What needs to be done
Write out the listing below without alteration, omitting its pictures.

Records supplied

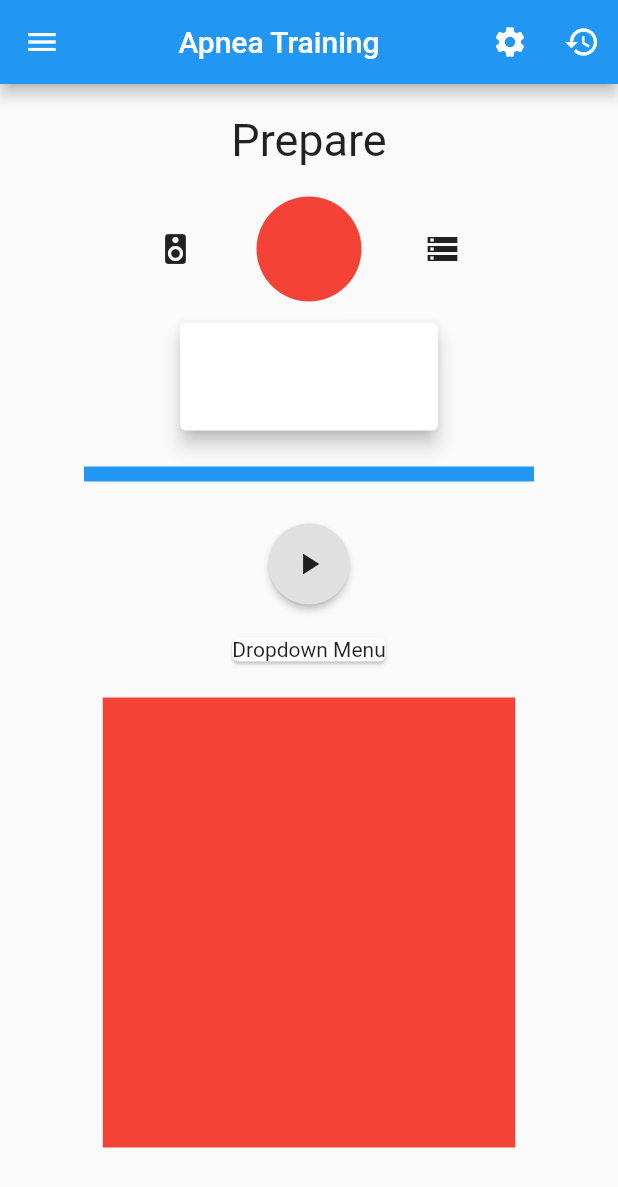
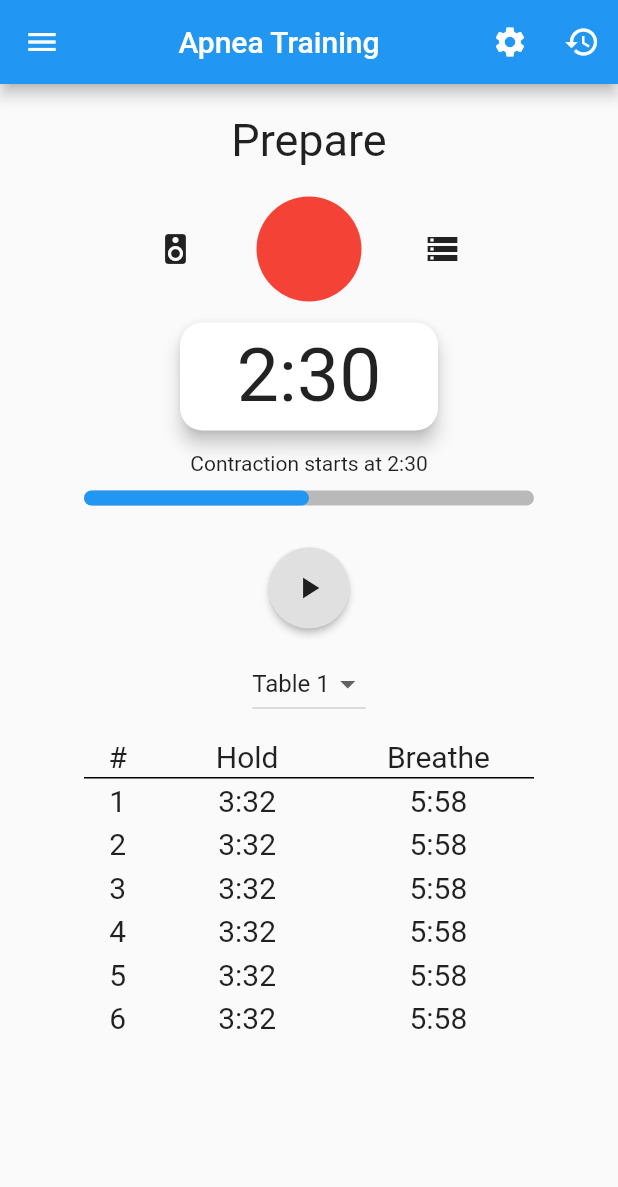
Before and after one commit to YuChaoGithub/flutter-apnea-app, a Flutter app: the screen it shows after launch, on a phone screen of 412 x 824 dp. Shown: the top 1187 px of the screen. Run offline on Flutter 3.47's test engine with Material 2 defaults, Android fonts, the phone set to English and light mode, and no system bars; drawn by our look-alikes of flutter_animation_progress_bar.

Commit message:
Completed widgets. The overall appearance is completed.

```diff
--- a/lib/screens/training_screen.dart
+++ b/lib/screens/training_screen.dart
@@ -1,6 +1,8 @@
-import 'package:apnea/widgets/drawer_widget.dart';
 import 'package:flutter/material.dart';
 
+import '../widgets/progress_bar.dart';
+import '../widgets/timer_widget.dart';
+import '../widgets/drawer_widget.dart';
 import './customize_tables_screen.dart';
 import './training_history_screen.dart';
 
@@ -37,6 +39,7 @@ class TrainingScreen extends StatelessWidget {
       body: SingleChildScrollView(
         child: Column(
           crossAxisAlignment: CrossAxisAlignment.center,
+          mainAxisAlignment: MainAxisAlignment.center,
           children: <Widget>[
             SizedBox(height: 20),
             Text(
@@ -68,19 +71,13 @@ class TrainingScreen extends StatelessWidget {
               ],
             ),
             SizedBox(height: 10),
-            Container(
-              width: 180,
-              height: 80,
-              child: Card(
-                elevation: 5,
-              ),
+            TimerWidget(),
+            Padding(
+              padding: const EdgeInsets.only(top: 10),
+              child: Text('Contraction starts at 2:30'),
             ),
-            SizedBox(height: 20),
-            Container(
-              width: 300,
-              height: 10,
-              color: Colors.blue,
-            ),
+            SizedBox(height: 10),
+            ProgressBar(),
             SizedBox(height: 20),
             Container(
               height: 70,
@@ -91,19 +88,69 @@ class TrainingScreen extends StatelessWidget {
                 onPressed: () {},
               ),
             ),
+            SizedBox(height: 5),
+            DropdownButton(
+              items: [
+                DropdownMenuItem(child: Text('Table 1')),
+              ],
+              onChanged: (val) {},
+            ),
             SizedBox(height: 10),
-            Card(
-              child: Text('Dropdown Menu'),
-            ),
-            SizedBox(height: 20),
-            Container(
-              color: Colors.red,
-              width: 275,
-              height: 300,
-            ),
+            TrainingTableWidget(),
           ],
         ),
       ),
     );
   }
 }
+
+class TrainingTableWidget extends StatelessWidget {
+  TableRow _buildTableRow(String index, String holdTime, String breatheTime,
+      {bool isTitle = false}) {
+    return TableRow(
+      decoration: isTitle
+          ? BoxDecoration(border: Border(bottom: BorderSide(width: 1)))
+          : BoxDecoration(),
+      children: <Widget>[
+        Padding(
+          padding: const EdgeInsets.symmetric(vertical: 3.0),
+          child: Text(index,
+              textAlign: TextAlign.center, style: TextStyle(fontSize: 20)),
+        ),
+        Padding(
+          padding: const EdgeInsets.symmetric(vertical: 3.0),
+          child: Text(holdTime,
+              textAlign: TextAlign.center, style: TextStyle(fontSize: 20)),
+        ),
+        Padding(
+          padding: const EdgeInsets.symmetric(vertical: 3.0),
+          child: Text(breatheTime,
+              textAlign: TextAlign.center, style: TextStyle(fontSize: 20)),
+        ),
+      ],
+    );
+  }
+
+  @override
+  Widget build(BuildContext context) {
+    return Container(
+      width: 300,
+      height: 300,
+      child: Table(
+        defaultVerticalAlignment: TableCellVerticalAlignment.top,
+        columnWidths: {
+          0: FractionColumnWidth(0.15),
+        },
+        children: <TableRow>[
+          _buildTableRow('#', 'Hold', 'Breathe', isTitle: true),
+          _buildTableRow('1', '3:32', '5:58'),
+          _buildTableRow('2', '3:32', '5:58'),
+          _buildTableRow('3', '3:32', '5:58'),
+          _buildTableRow('4', '3:32', '5:58'),
+          _buildTableRow('5', '3:32', '5:58'),
+          _buildTableRow('6', '3:32', '5:58'),
+        ],
+      ),
+    );
+  }
+}
--- /dev/null
+++ b/lib/widgets/progress_bar.dart
@@ -0,0 +1,19 @@
+import 'package:flutter/material.dart';
+import 'package:flutter_animation_progress_bar/flutter_animation_progress_bar.dart';
+
+class ProgressBar extends StatelessWidget {
+  @override
+  Widget build(BuildContext context) {
+    return Container(
+      width: 300,
+      child: FAProgressBar(
+        currentValue: 50,
+        maxValue: 100,
+        direction: Axis.horizontal,
+        size: 10,
+        progressColor: Colors.blue,
+        backgroundColor: Colors.black26,
+      ),
+    );
+  }
+}
--- a/lib/widgets/timer_widget.dart
+++ b/lib/widgets/timer_widget.dart
@@ -0,0 +1,24 @@
+import 'package:flutter/material.dart';
+
+class TimerWidget extends StatelessWidget {
+  @override
+  Widget build(BuildContext context) {
+    return Container(
+      width: 180,
+      height: 80,
+      child: Card(
+        elevation: 5,
+        shape: RoundedRectangleBorder(
+          borderRadius: BorderRadius.circular(15),
+        ),
+        child: Center(
+          child: Text(
+            '2:30',
+            textAlign: TextAlign.center,
+            style: TextStyle(fontSize: 50),
+          ),
+        ),
+      ),
+    );
+  }
+}
--- a/pubspec.yaml
+++ b/pubspec.yaml
@@ -24,6 +24,8 @@ dependencies:
   # Use with the CupertinoIcons class for iOS style icons.
   cupertino_icons: ^0.1.2
   provider: ^3.0.0+1
+  intl: ^0.15.8
+  flutter_animation_progress_bar: ^1.0.0
 
 dev_dependencies:
   flutter_test:
```
Also changed, not shown: lib/screens/breath_hold_test_screen.dart (+3 -14 lines), lib/screens/training_table_detail_screen.dart (+82 -7 lines), lib/providers/timer_provider.dart (added), lib/widgets/training_table_widget.dart (deleted), pubspec.lock, 1 other file.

Result of the exercise
Before and after one commit to YuChaoGithub/flutter-apnea-app, a Flutter app: the screen it shows after launch, on a phone screen of 412 x 824 dp. Shown: the top 1187 px of the screen. Run offline on Flutter 3.47's test engine with Material 2 defaults, Android fonts, the phone set to English and light mode, and no system bars; drawn by our look-alikes of flutter_animation_progress_bar.

Commit message:
Completed widgets. The overall appearance is completed.

```diff
--- a/lib/screens/training_screen.dart
+++ b/lib/screens/training_screen.dart
@@ -1,6 +1,8 @@
-import 'package:apnea/widgets/drawer_widget.dart';
 import 'package:flutter/material.dart';
 
+import '../widgets/progress_bar.dart';
+import '../widgets/timer_widget.dart';
+import '../widgets/drawer_widget.dart';
 import './customize_tables_screen.dart';
 import './training_history_screen.dart';
 
@@ -37,6 +39,7 @@ class TrainingScreen extends StatelessWidget {
       body: SingleChildScrollView(
         child: Column(
           crossAxisAlignment: CrossAxisAlignment.center,
+          mainAxisAlignment: MainAxisAlignment.center,
           children: <Widget>[
             SizedBox(height: 20),
             Text(
@@ -68,19 +71,13 @@ class TrainingScreen extends StatelessWidget {
               ],
             ),
             SizedBox(height: 10),
-            Container(
-              width: 180,
-              height: 80,
-              child: Card(
-                elevation: 5,
-              ),
+            TimerWidget(),
+            Padding(
+              padding: const EdgeInsets.only(top: 10),
+              child: Text('Contraction starts at 2:30'),
             ),
-            SizedBox(height: 20),
-            Container(
-              width: 300,
-              height: 10,
-              color: Colors.blue,
-            ),
+            SizedBox(height: 10),
+            ProgressBar(),
             SizedBox(height: 20),
             Container(
               height: 70,
@@ -91,19 +88,69 @@ class TrainingScreen extends StatelessWidget {
                 onPressed: () {},
               ),
             ),
+            SizedBox(height: 5),
+            DropdownButton(
+              items: [
+                DropdownMenuItem(child: Text('Table 1')),
+              ],
+              onChanged: (val) {},
+            ),
             SizedBox(height: 10),
-            Card(
-              child: Text('Dropdown Menu'),
-            ),
-            SizedBox(height: 20),
-            Container(
-              color: Colors.red,
-              width: 275,
-              height: 300,
-            ),
+            TrainingTableWidget(),
           ],
         ),
       ),
     );
   }
 }
+
+class TrainingTableWidget extends StatelessWidget {
+  TableRow _buildTableRow(String index, String holdTime, String breatheTime,
+      {bool isTitle = false}) {
+    return TableRow(
+      decoration: isTitle
+          ? BoxDecoration(border: Border(bottom: BorderSide(width: 1)))
+          : BoxDecoration(),
+      children: <Widget>[
+        Padding(
+          padding: const EdgeInsets.symmetric(vertical: 3.0),
+          child: Text(index,
+              textAlign: TextAlign.center, style: TextStyle(fontSize: 20)),
+        ),
+        Padding(
+          padding: const EdgeInsets.symmetric(vertical: 3.0),
+          child: Text(holdTime,
+              textAlign: TextAlign.center, style: TextStyle(fontSize: 20)),
+        ),
+        Padding(
+          padding: const EdgeInsets.symmetric(vertical: 3.0),
+          child: Text(breatheTime,
+              textAlign: TextAlign.center, style: TextStyle(fontSize: 20)),
+        ),
+      ],
+    );
+  }
+
+  @override
+  Widget build(BuildContext context) {
+    return Container(
+      width: 300,
+      height: 300,
+      child: Table(
+        defaultVerticalAlignment: TableCellVerticalAlignment.top,
+        columnWidths: {
+          0: FractionColumnWidth(0.15),
+        },
+        children: <TableRow>[
+          _buildTableRow('#', 'Hold', 'Breathe', isTitle: true),
+          _buildTableRow('1', '3:32', '5:58'),
+          _buildTableRow('2', '3:32', '5:58'),
+          _buildTableRow('3', '3:32', '5:58'),
+          _buildTableRow('4', '3:32', '5:58'),
+          _buildTableRow('5', '3:32', '5:58'),
+          _buildTableRow('6', '3:32', '5:58'),
+        ],
+      ),
+    );
+  }
+}
--- /dev/null
+++ b/lib/widgets/progress_bar.dart
@@ -0,0 +1,19 @@
+import 'package:flutter/material.dart';
+import 'package:flutter_animation_progress_bar/flutter_animation_progress_bar.dart';
+
+class ProgressBar extends StatelessWidget {
+  @override
+  Widget build(BuildContext context) {
+    return Container(
+      width: 300,
+      child: FAProgressBar(
+        currentValue: 50,
+        maxValue: 100,
+        direction: Axis.horizontal,
+        size: 10,
+        progressColor: Colors.blue,
+        backgroundColor: Colors.black26,
+      ),
+    );
+  }
+}
--- a/lib/widgets/timer_widget.dart
+++ b/lib/widgets/timer_widget.dart
@@ -0,0 +1,24 @@
+import 'package:flutter/material.dart';
+
+class TimerWidget extends StatelessWidget {
+  @override
+  Widget build(BuildContext context) {
+    return Container(
+      width: 180,
+      height: 80,
+      child: Card(
+        elevation: 5,
+        shape: RoundedRectangleBorder(
+          borderRadius: BorderRadius.circular(15),
+        ),
+        child: Center(
+          child: Text(
+            '2:30',
+            textAlign: TextAlign.center,
+            style: TextStyle(fontSize: 50),
+          ),
+        ),
+      ),
+    );
+  }
+}
--- a/pubspec.yaml
+++ b/pubspec.yaml
@@ -24,6 +24,8 @@ dependencies:
   # Use with the CupertinoIcons class for iOS style icons.
   cupertino_icons: ^0.1.2
   provider: ^3.0.0+1
+  intl: ^0.15.8
+  flutter_animation_progress_bar: ^1.0.0
 
 dev_dependencies:
   flutter_test:
```
Also changed, not shown: lib/screens/breath_hold_test_screen.dart (+3 -14 lines), lib/screens/training_table_detail_screen.dart (+82 -7 lines), lib/providers/timer_provider.dart (added), lib/widgets/training_table_widget.dart (deleted), pubspec.lock, 1 other file.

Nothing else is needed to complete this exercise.